Write the entries below out again exactly; any picture in them stays out.

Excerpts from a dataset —
========================

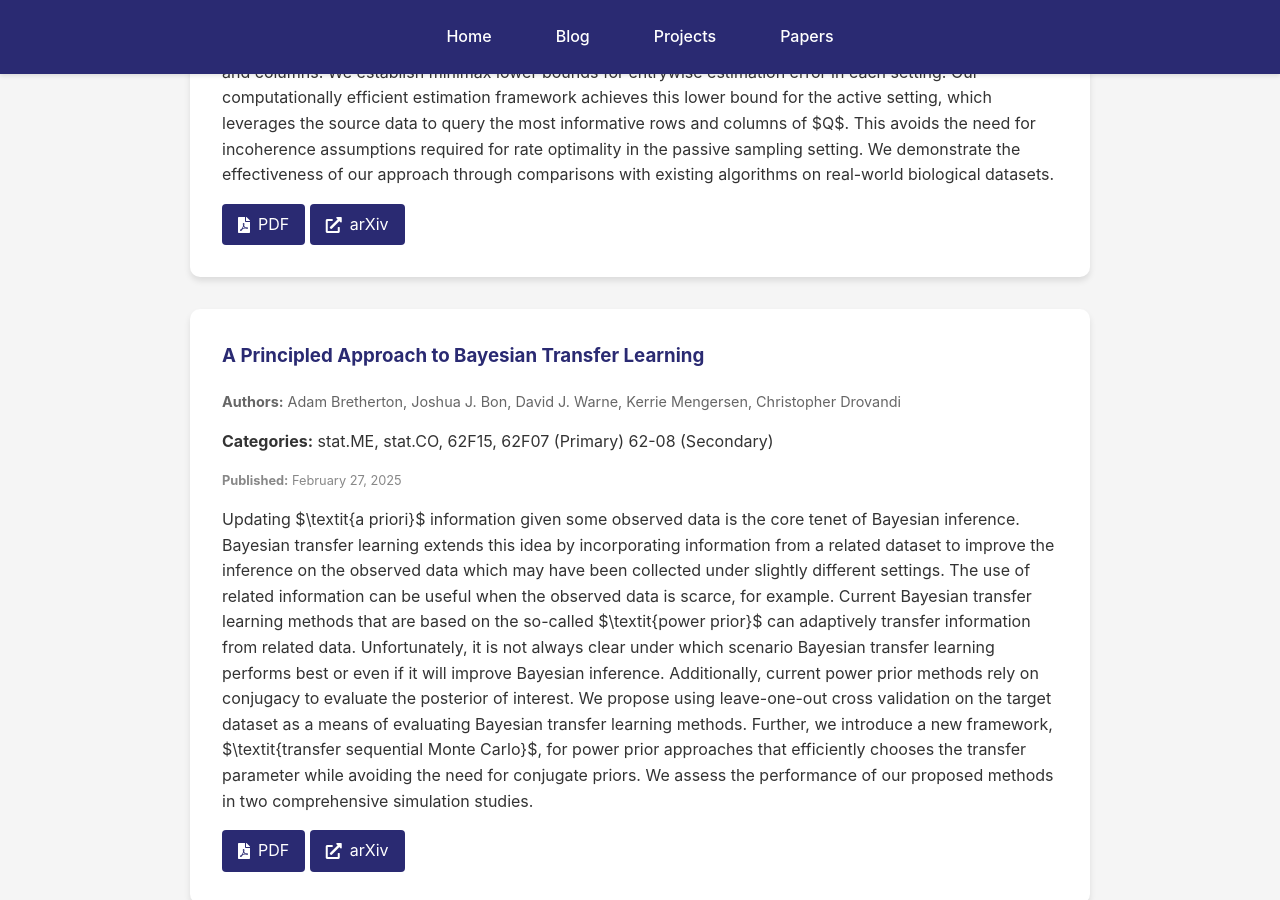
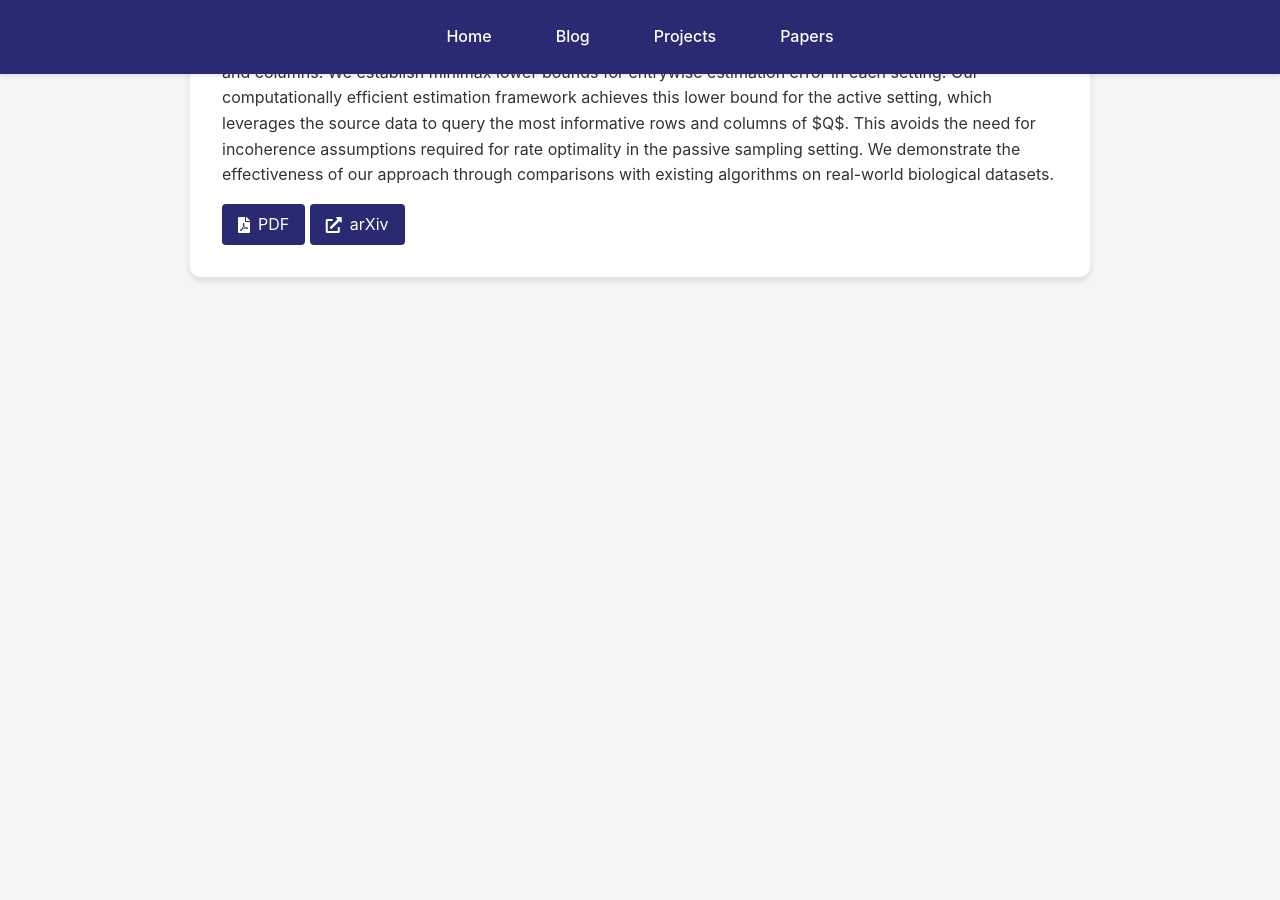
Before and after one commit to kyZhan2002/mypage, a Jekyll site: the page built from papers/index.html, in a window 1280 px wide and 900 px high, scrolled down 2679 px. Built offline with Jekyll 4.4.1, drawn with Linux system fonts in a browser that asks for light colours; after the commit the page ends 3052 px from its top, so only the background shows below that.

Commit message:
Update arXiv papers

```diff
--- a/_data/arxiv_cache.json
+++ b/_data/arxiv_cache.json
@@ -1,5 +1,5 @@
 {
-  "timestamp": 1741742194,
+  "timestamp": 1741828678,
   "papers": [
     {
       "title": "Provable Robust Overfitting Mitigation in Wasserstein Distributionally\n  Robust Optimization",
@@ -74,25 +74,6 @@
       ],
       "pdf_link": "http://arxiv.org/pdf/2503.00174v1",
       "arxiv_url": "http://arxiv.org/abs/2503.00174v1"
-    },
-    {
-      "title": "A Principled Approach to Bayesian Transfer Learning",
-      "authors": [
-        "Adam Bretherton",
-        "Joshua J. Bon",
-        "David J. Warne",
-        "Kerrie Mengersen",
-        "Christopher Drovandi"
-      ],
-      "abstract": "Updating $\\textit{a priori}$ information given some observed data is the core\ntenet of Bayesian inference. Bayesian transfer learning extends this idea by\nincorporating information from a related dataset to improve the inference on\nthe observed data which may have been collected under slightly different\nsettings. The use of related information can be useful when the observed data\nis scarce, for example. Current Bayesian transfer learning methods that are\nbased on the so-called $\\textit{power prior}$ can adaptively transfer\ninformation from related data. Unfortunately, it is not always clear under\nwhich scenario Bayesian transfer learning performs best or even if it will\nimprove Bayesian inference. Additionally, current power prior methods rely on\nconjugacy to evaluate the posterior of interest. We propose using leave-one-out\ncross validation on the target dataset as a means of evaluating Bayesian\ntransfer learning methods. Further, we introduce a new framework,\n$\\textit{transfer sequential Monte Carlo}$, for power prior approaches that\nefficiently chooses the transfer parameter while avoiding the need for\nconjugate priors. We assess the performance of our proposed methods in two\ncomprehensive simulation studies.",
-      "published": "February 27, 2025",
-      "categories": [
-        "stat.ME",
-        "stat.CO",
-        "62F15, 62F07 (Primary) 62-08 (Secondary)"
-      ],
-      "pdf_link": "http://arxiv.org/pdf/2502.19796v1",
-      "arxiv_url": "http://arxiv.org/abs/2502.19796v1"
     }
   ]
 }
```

========================

Exercise response —
Before and after one commit to kyZhan2002/mypage, a Jekyll site: the page built from papers/index.html, in a window 1280 px wide and 900 px high, scrolled down 2679 px. Built offline with Jekyll 4.4.1, drawn with Linux system fonts in a browser that asks for light colours; after the commit the page ends 3052 px from its top, so only the background shows below that.

Commit message:
Update arXiv papers

```diff
--- a/_data/arxiv_cache.json
+++ b/_data/arxiv_cache.json
@@ -1,5 +1,5 @@
 {
-  "timestamp": 1741742194,
+  "timestamp": 1741828678,
   "papers": [
     {
       "title": "Provable Robust Overfitting Mitigation in Wasserstein Distributionally\n  Robust Optimization",
@@ -74,25 +74,6 @@
       ],
       "pdf_link": "http://arxiv.org/pdf/2503.00174v1",
       "arxiv_url": "http://arxiv.org/abs/2503.00174v1"
-    },
-    {
-      "title": "A Principled Approach to Bayesian Transfer Learning",
-      "authors": [
-        "Adam Bretherton",
-        "Joshua J. Bon",
-        "David J. Warne",
-        "Kerrie Mengersen",
-        "Christopher Drovandi"
-      ],
-      "abstract": "Updating $\\textit{a priori}$ information given some observed data is the core\ntenet of Bayesian inference. Bayesian transfer learning extends this idea by\nincorporating information from a related dataset to improve the inference on\nthe observed data which may have been collected under slightly different\nsettings. The use of related information can be useful when the observed data\nis scarce, for example. Current Bayesian transfer learning methods that are\nbased on the so-called $\\textit{power prior}$ can adaptively transfer\ninformation from related data. Unfortunately, it is not always clear under\nwhich scenario Bayesian transfer learning performs best or even if it will\nimprove Bayesian inference. Additionally, current power prior methods rely on\nconjugacy to evaluate the posterior of interest. We propose using leave-one-out\ncross validation on the target dataset as a means of evaluating Bayesian\ntransfer learning methods. Further, we introduce a new framework,\n$\\textit{transfer sequential Monte Carlo}$, for power prior approaches that\nefficiently chooses the transfer parameter while avoiding the need for\nconjugate priors. We assess the performance of our proposed methods in two\ncomprehensive simulation studies.",
-      "published": "February 27, 2025",
-      "categories": [
-        "stat.ME",
-        "stat.CO",
-        "62F15, 62F07 (Primary) 62-08 (Secondary)"
-      ],
-      "pdf_link": "http://arxiv.org/pdf/2502.19796v1",
-      "arxiv_url": "http://arxiv.org/abs/2502.19796v1"
     }
   ]
 }
```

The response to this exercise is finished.